The Rev’It! Sand 3 jacket aims to tick all the boxes and provide an all seasons jacket in the mid-price bracket for around £360. Provided for review by Fortamoto.com (the well regards Amsterdam based motorcycle store), I’ve put it through it’s paces over the last few wintery weeks in London. Read on to see if it lives up to promises. Continue reading “Rev’it! Sand 3 Textile Jacket Review” »
And so it goes, all good things come to a close. Last week was the end of an era as I sold my Yamaha Fazer FZS600. My first bike since passing my full bike license back in 2012 (crumbs how time flies!), and a bike I’ve ridden almost every day since then.
The bike has done me proud, one I’ve always been able to rely upon, easy enough to ride as a new biker, yet fun and powerful enough to keep up with my growing confidence and skills. I had some up’s and down’s, a couple of off’s as my skills developed, but the bullet proof Fazer just kept going with modest repairs. The Fazer was also a breeze to work on, giving me chance to learn a lot of basic maintenance skills too.
It’s a bit daft how one can get all emotional about a bike (or any vehicle for that matter), but when so many fond memories are wrapped up in a bike, you do build up an attachment that can make it difficult to sell. But alas, needs must, times change and my old Fazer FZS600 had to be moved on. I got a respectable price as it was sold to another young biker looking for a their first big bike, I’m sure he’ll get much enjoyment from the Fazer.
Here’s some photos of a few of those key memories from my time with the Fazer.
When it comes to staying warm on a motorbike, the traditional option is to layer up, loads of jumpers and thermals, but end up feeling like a Michelin man with restricted movement. These days however, there’s loads of great electrically heated gear on the market, from gloves and socks to vests and pants. All nice thin layers that keep you toasty without bulkiness. The only problem is, much of this serious gear comes at a serious price.

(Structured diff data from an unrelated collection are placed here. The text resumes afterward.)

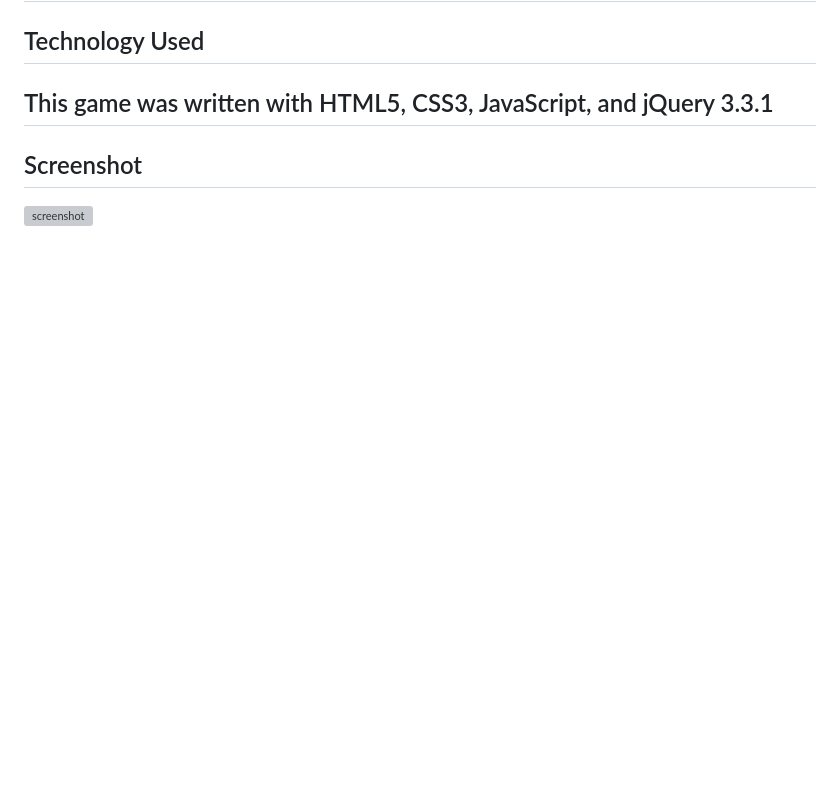
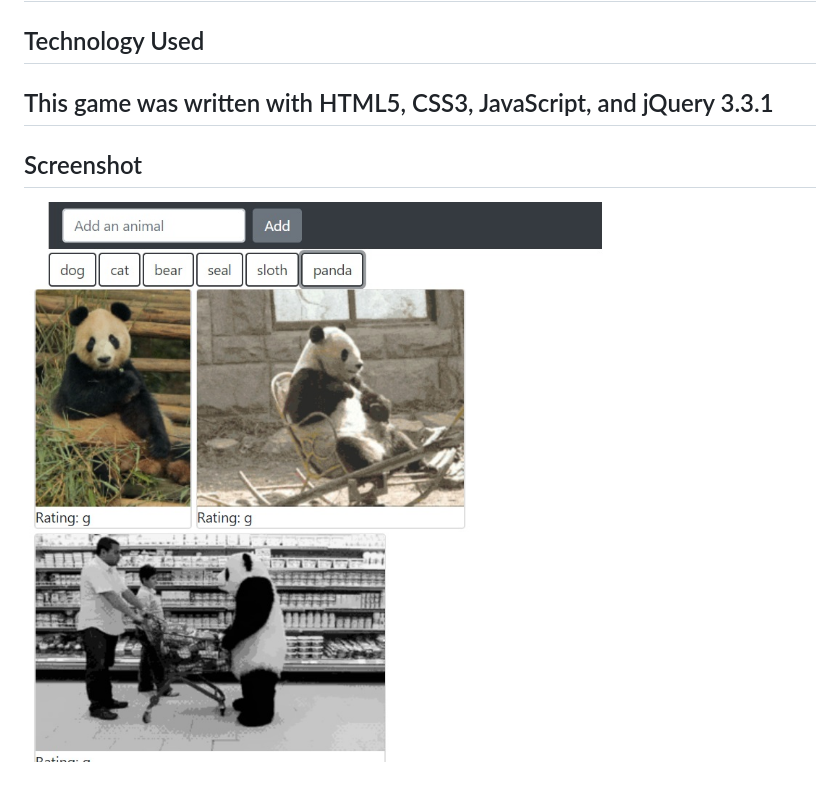
Before and after one commit to JBVenuto/GifTastic, a Markdown page: README.md, the part around the change. GitHub-like rendering; pictures changed too: screenshot.jpg (added); blank space fills up the shorter version; grey boxes are pictures that could not be loaded.

Commit message:
fixed screenshot in readme

```diff
--- a/README.md
+++ b/README.md
@@ -8,4 +8,4 @@ This app provides the user with buttons to perform a GIF search of different ani
 This game was written with HTML5, CSS3, JavaScript, and jQuery 3.3.1
 ------
 ## Screenshot
-![screenshot](images/screenshot.jpg)
+![screenshot](screenshot.jpg)
```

It’s at this point you may have noticed a lot of very cheap heated clothing on eBay from China. It can’t all be that bad, can it? So in the name of research, we picked up a heated vest for the princely sum of £20 (delivered). A far cry from big name brands costing £100-150 or more. Read on to see if we wasted our money or found a little far Eastern gem.

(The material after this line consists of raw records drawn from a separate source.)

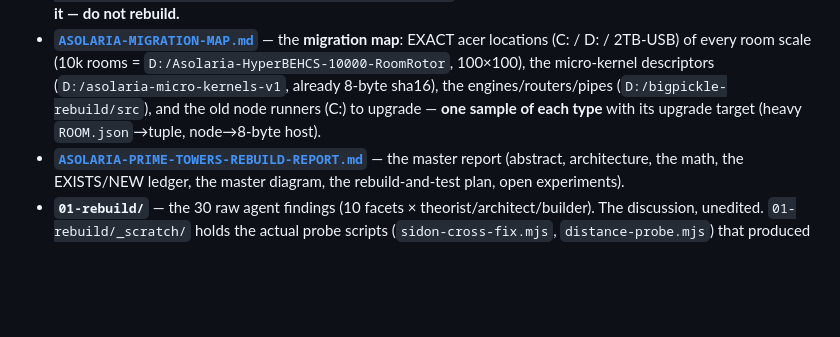
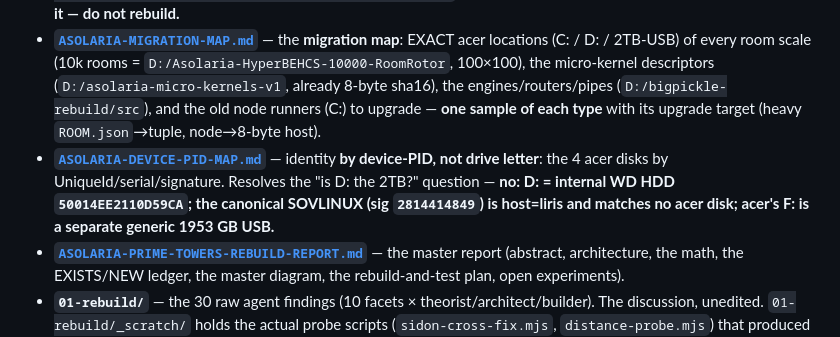
Before and after one commit to JesseBrown1980/what-is-asolaria---how-do-we-get-reductions-in-everything, a Markdown page: README.md, the part around the change. Rendered like a GitHub page; blank space fills up the shorter version.

```diff
--- a/README.md
+++ b/README.md
@@ -57,6 +57,7 @@ ProjectionCert = H(embedding_version, address_set_hash,
 - **[`100B-NEW-RUN-2026-06-16-PROOF.md`](100B-NEW-RUN-2026-06-16-PROOF.md)** — the **NEW full-speed** 100B run: **100,000,000,000 packets in 3.93 min at ~424 M packets/sec, zero forks**, against a new capability-per-token question set (the old 5.84 h was *pacing*, not compute). Substrate harvest; the LLM-genius layer is the separate opencode free-agent fanout. Includes the **prism→cube** result: harvest quanted BEHCS-256 → 1024 → HyperBEHCS into **256 ≤10-byte genius cube-weights** (raw→cube 1.93 M×) minted to the matrix store — *referential* content-address cubes (infinite addressing), not lossless infinite compression.
 - **[`ASOLARIA-LIVE-ENGINE-ARCHITECTURE.md`](ASOLARIA-LIVE-ENGINE-ARCHITECTURE.md)** — **READ THIS FIRST if you are about to build anything.** The live engine map from the fabric itself: the 5-primitive KERNEL (every "omni" engine is a composition of the five), the LIVE hyper-hermes omnispindle (`sessions:0` frozen-slice), the 10k micro-kernel stubbed rooms + the **room-fill engine that already exists**, and the real `envelope → hookwall → router → omniflywheel → fill room → ONE opencode/big-pickle → quant → HBP/HBI/tuple → flush` flow. The one rule: **ask the fabric, find the engine, call it — do not rebuild.**
 - **[`ASOLARIA-MIGRATION-MAP.md`](ASOLARIA-MIGRATION-MAP.md)** — the **migration map**: EXACT acer locations (C: / D: / 2TB-USB) of every room scale (10k rooms = `D:/Asolaria-HyperBEHCS-10000-RoomRotor`, 100×100), the micro-kernel descriptors (`D:/asolaria-micro-kernels-v1`, already 8-byte sha16), the engines/routers/pipes (`D:/bigpickle-rebuild/src`), and the old node runners (C:) to upgrade — **one sample of each type** with its upgrade target (heavy `ROOM.json`→tuple, node→8-byte host).
+- **[`ASOLARIA-DEVICE-PID-MAP.md`](ASOLARIA-DEVICE-PID-MAP.md)** — identity **by device-PID, not drive letter**: the 4 acer disks by UniqueId/serial/signature. Resolves the "is D: the 2TB?" question — **no: D: = internal WD HDD `50014EE2110D59CA`; the canonical SOVLINUX (sig `2814414849`) is host=liris and matches no acer disk; acer's F: is a separate generic 1953 GB USB.**
 - **[`ASOLARIA-PRIME-TOWERS-REBUILD-REPORT.md`](ASOLARIA-PRIME-TOWERS-REBUILD-REPORT.md)** — the master report (abstract, architecture, the math, the EXISTS/NEW ledger, the master diagram, the rebuild-and-test plan, open experiments).
 - **`01-rebuild/`** — the 30 raw agent findings (10 facets × theorist/architect/builder). The discussion, unedited. `01-rebuild/_scratch/` holds the actual probe scripts (`sidon-cross-fix.mjs`, `distance-probe.mjs`) that produced the measured certificate.
 - **`02-diagrams/`** — 5 architecture diagrams (mermaid + ASCII): the tower stack, the triad+spindles, the slice-engine emitter flow, the real-graph + watcher, and the master architecture.
```
Also changed, not shown: ASOLARIA-DEVICE-PID-MAP.md (added, +30 -0 lines), ASOLARIA-MIGRATION-MAP.md (+1 -1 lines).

With a new year dawning, let us take a quick pitstop to look back at the years past adventures and look forward at future adventures planned. 2018 was a busy year for me with my main day job, involving many trips abroad to San Francisco, San Diego and Berlin and almost trips to Belgium and Switzerland, but these I managed to delegate to others in my team.
The longer trips to California were great as they afforded me time off to hire some bikes to explore the San Fran Bay area more. First a big Harley Road King from Eagle Rider and later a Triumph Bonneville T100 from Dubbelju. Very different bikes, but both a lot of fun in their own ways. I was pleasantly surprised how well the Bonney could be hustled around the winding forest roads, whilst presenting an air of relaxed sophistication. California has some epic scenery and roads to explore, from the sweeping Pacific coast line, huge Redwood forests to nearby mountain ranges. If you’re in the area, definitely get yourself a bike to explore, you won’t regret it. Continue reading “Year End Pitstop” »
Trials and tribulations of a motorcycle newbie in London